▶ _What the task asks_:
If a line in the entries below includes "shown", show that line.

Start of Extracted material

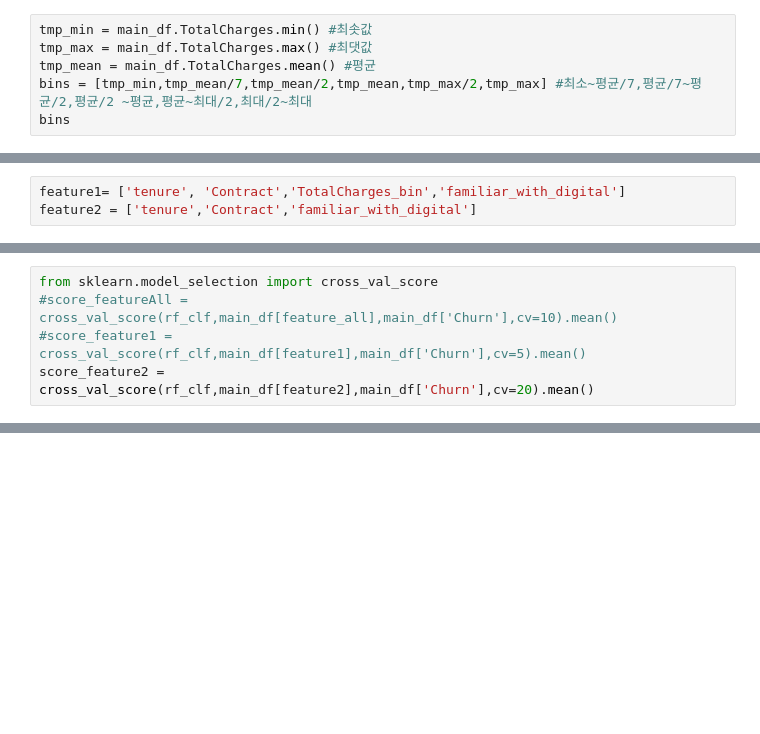
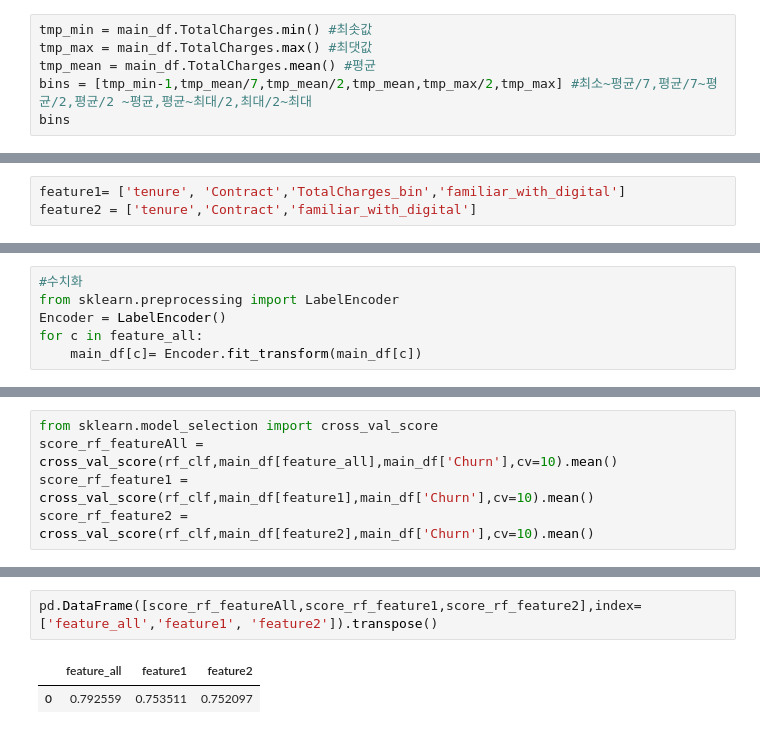
Before and after one commit to PingPingE/Kaggle-Telco_customer_churn, a Jupyter notebook: telco-customer-churn.ipynb, the cells around one changed output, grey strips where cells are left out. Saved outputs shown, nothing was run; the diff lists cells and outputs as text; blank space fills up the shorter version.

```diff
--- a/telco-customer-churn.ipynb
+++ b/telco-customer-churn.ipynb
@@ -259,6 +259,6 @@ main_df.TotalCharges.nunique()
 tmp_min = main_df.TotalCharges.min() #최솟값
 tmp_max = main_df.TotalCharges.max() #최댓값
 tmp_mean = main_df.TotalCharges.mean() #평균
-bins = [tmp_min,tmp_mean/7,tmp_mean/2,tmp_mean,tmp_max/2,tmp_max] #최소~평균/7,평균/7~평균/2,평균/2 ~평균,평균~최대/2,최대/2~최대
+bins = [tmp_min-1,tmp_mean/7,tmp_mean/2,tmp_mean,tmp_max/2,tmp_max] #최소~평균/7,평균/7~평균/2,평균/2 ~평균,평균~최대/2,최대/2~최대
 bins
 # %% [output]
@@ -625 +633,7 @@ feature2 = ['tenure','Contract','familiar_with_digital']
+# %%
+#수치화
+from sklearn.preprocessing import LabelEncoder
+Encoder = LabelEncoder()
+for c in feature_all:
+    main_df[c]= Encoder.fit_transform(main_df[c])
 # %%
@@ -658,5 +643,5 @@ memory usage: 172.3 KB
 # %%
 from sklearn.model_selection import cross_val_score
-#score_featureAll = cross_val_score(rf_clf,main_df[feature_all],main_df['Churn'],cv=10).mean()
-#score_feature1 = cross_val_score(rf_clf,main_df[feature1],main_df['Churn'],cv=5).mean()
-score_feature2 = cross_val_score(rf_clf,main_df[feature2],main_df['Churn'],cv=20).mean()
+score_rf_featureAll = cross_val_score(rf_clf,main_df[feature_all],main_df['Churn'],cv=10).mean()
+score_rf_feature1 = cross_val_score(rf_clf,main_df[feature1],main_df['Churn'],cv=10).mean()
+score_rf_feature2 = cross_val_score(rf_clf,main_df[feature2],main_df['Churn'],cv=10).mean()
@@ -666,0 +652,5 @@ score_feature2
+# %%
+pd.DataFrame([score_rf_featureAll,score_rf_feature1,score_rf_feature2],index=['feature_all','feature1', 'feature2']).transpose()
+# %% [output]
+|  | feature_all | feature1 | feature2 |
+| 0 | 0.792559 | 0.753511 | 0.752097 |
```
Also changed, not shown: parts of 16 cells of this notebook.
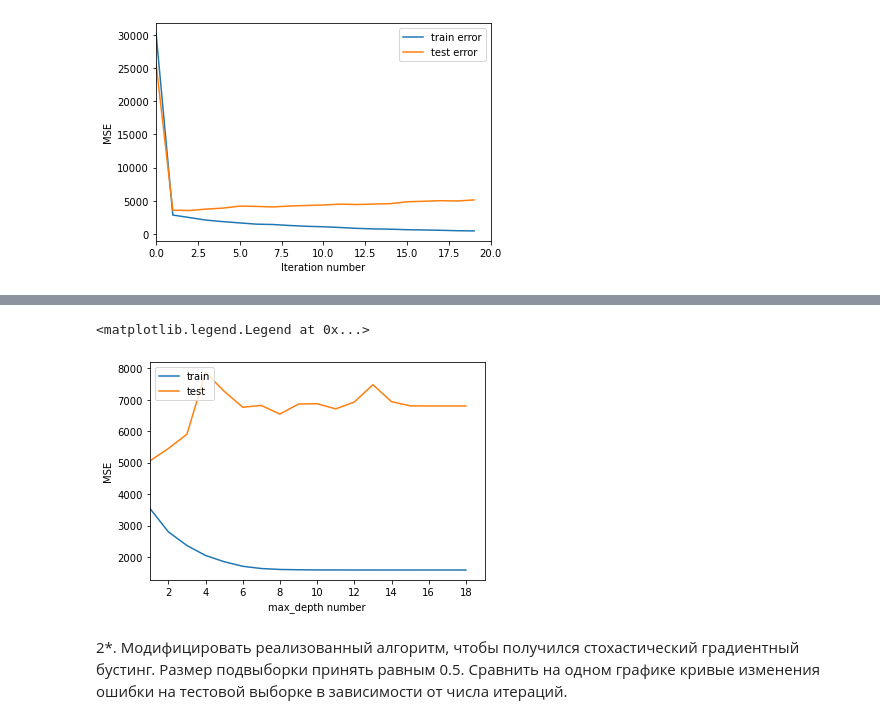
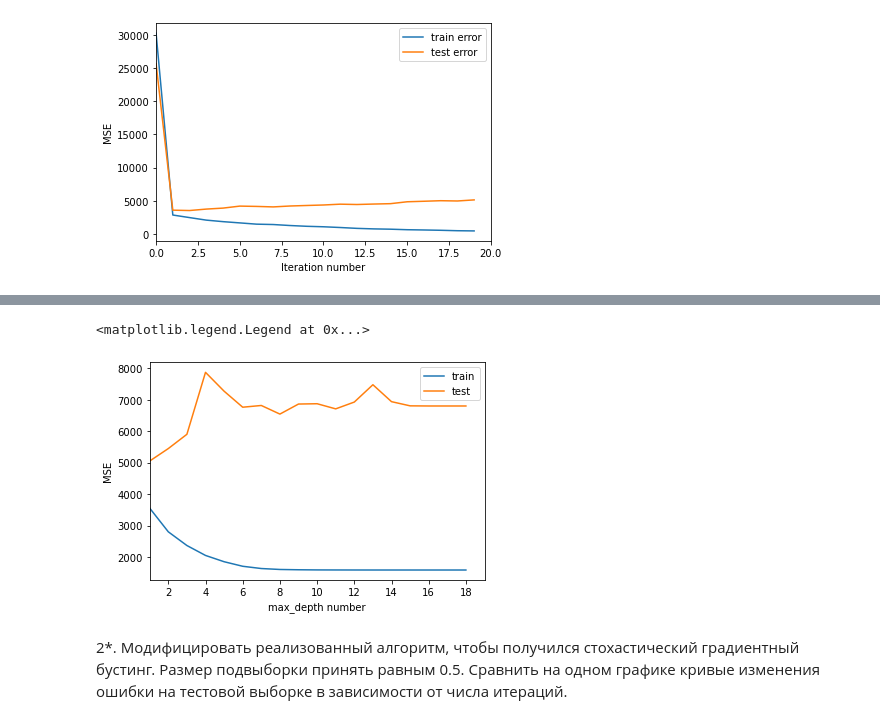
Before and after one commit to Dvk2002/Algan, a Jupyter notebook: L6.ipynb, the cells around one changed output, grey strips where cells are left out. Drawn from its saved outputs; the diff is of its cells as text; code cells hidden in the pictures.

```diff
--- a/L6.ipynb
+++ b/L6.ipynb
@@ -119,16 +119,17 @@ for i in range(1,max_depth):
     errors_train.append(np.mean(train_errors))
     errors_test.append(np.mean(test_errors))
 # %%
+
 plt.xlabel('max_depth number')
 plt.ylabel('MSE')
 plt.xlim(1, max_depth)
 # plt.ylim(0, n_trees)
 plt.plot(list(range(max_depth)), errors_train, label='train')
 plt.plot(list(range(max_depth)), errors_test, label='test')
-plt.legend(loc='upper left')
+plt.legend(loc='upper right')
 # %% [output]
 <matplotlib.legend.Legend at 0x...>
-[figure, old version]
+[figure, new version]
 # %%
 # n_trees - С увеличением числа деревьев средняя ошибка снижается.
 # max_depth - Ошибка вначале растет, потом снижается, достигая локального минимума в районе 7.
```
Also changed, not shown: parts of 1 cell of this notebook.
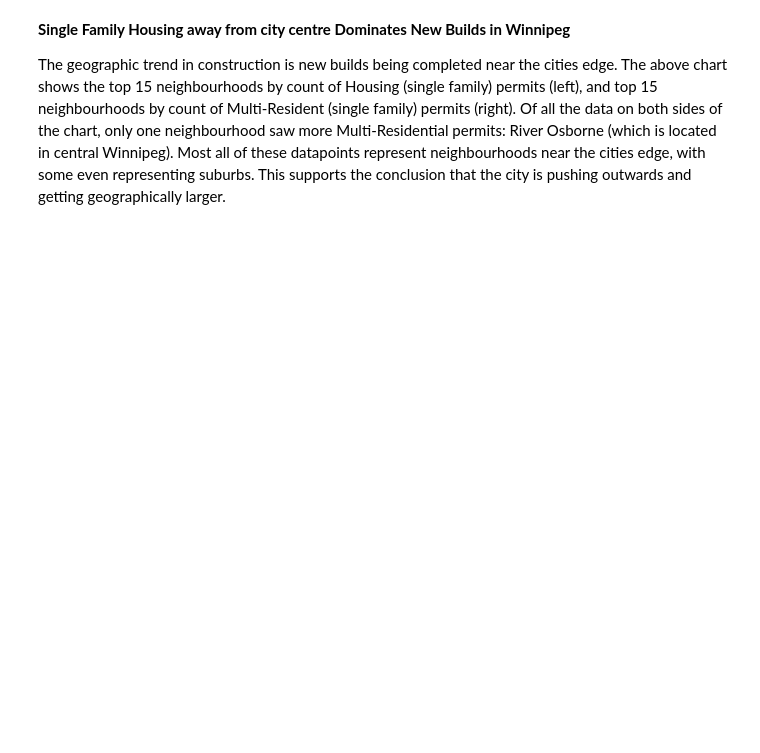
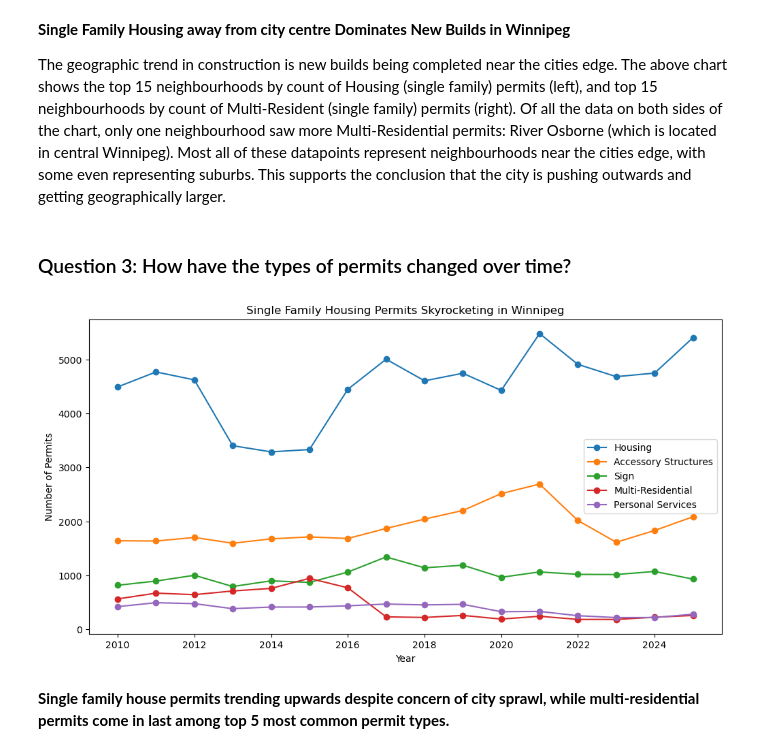
Before and after one commit to AylieNagler/City-Sprawl-Analysis.Building-Permits, a Jupyter notebook: notebooks/visual_analysis.ipynb, the cells around one changed output. Saved outputs shown, nothing was run; the diff lists cells and outputs as text; code cells hidden in the pictures; blank space fills up the shorter version.

```diff
--- a/notebooks/visual_analysis.ipynb
+++ b/notebooks/visual_analysis.ipynb
@@ -114,3 +114,11 @@ top_neighbourhoods(df, 15)
 **Single Family Housing away from city centre Dominates New Builds in Winnipeg**
 
 The geographic trend in construction is new builds being completed near the cities edge. The above chart shows the top 15 neighbourhoods by count of Housing (single family) permits (left), and top 15 neighbourhoods by count of Multi-Resident (single family) permits (right). Of all the data on both sides of the chart, only one neighbourhood saw more Multi-Residential permits: River Osborne (which is located in central Winnipeg). Most all of these datapoints represent neighbourhoods near the cities edge, with some even representing suburbs. This supports the conclusion that the city is pushing outwards and getting geographically larger.
+# %% [markdown]
+### Question 3: How have the types of permits changed over time?
+# %%
+line_charts(df)
+# %% [output]
+[figure, added]
+# %% [markdown]
+**Single family house permits trending upwards despite concern of city sprawl, while multi-residential permits come in last among top 5 most common permit types.**
```
Also changed, not shown: parts of 7 cells of this notebook.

End of Extracted material

▶ _Result for this exercise_:
Before and after one commit to PingPingE/Kaggle-Telco_customer_churn, a Jupyter notebook: telco-customer-churn.ipynb, the cells around one changed output, grey strips where cells are left out. Saved outputs shown, nothing was run; the diff lists cells and outputs as text; blank space fills up the shorter version.
Also changed, not shown: parts of 16 cells of this notebook.
Also changed, not shown: parts of 1 cell of this notebook.
Before and after one commit to AylieNagler/City-Sprawl-Analysis.Building-Permits, a Jupyter notebook: notebooks/visual_analysis.ipynb, the cells around one changed output. Saved outputs shown, nothing was run; the diff lists cells and outputs as text; code cells hidden in the pictures; blank space fills up the shorter version.
Also changed, not shown: parts of 7 cells of this notebook.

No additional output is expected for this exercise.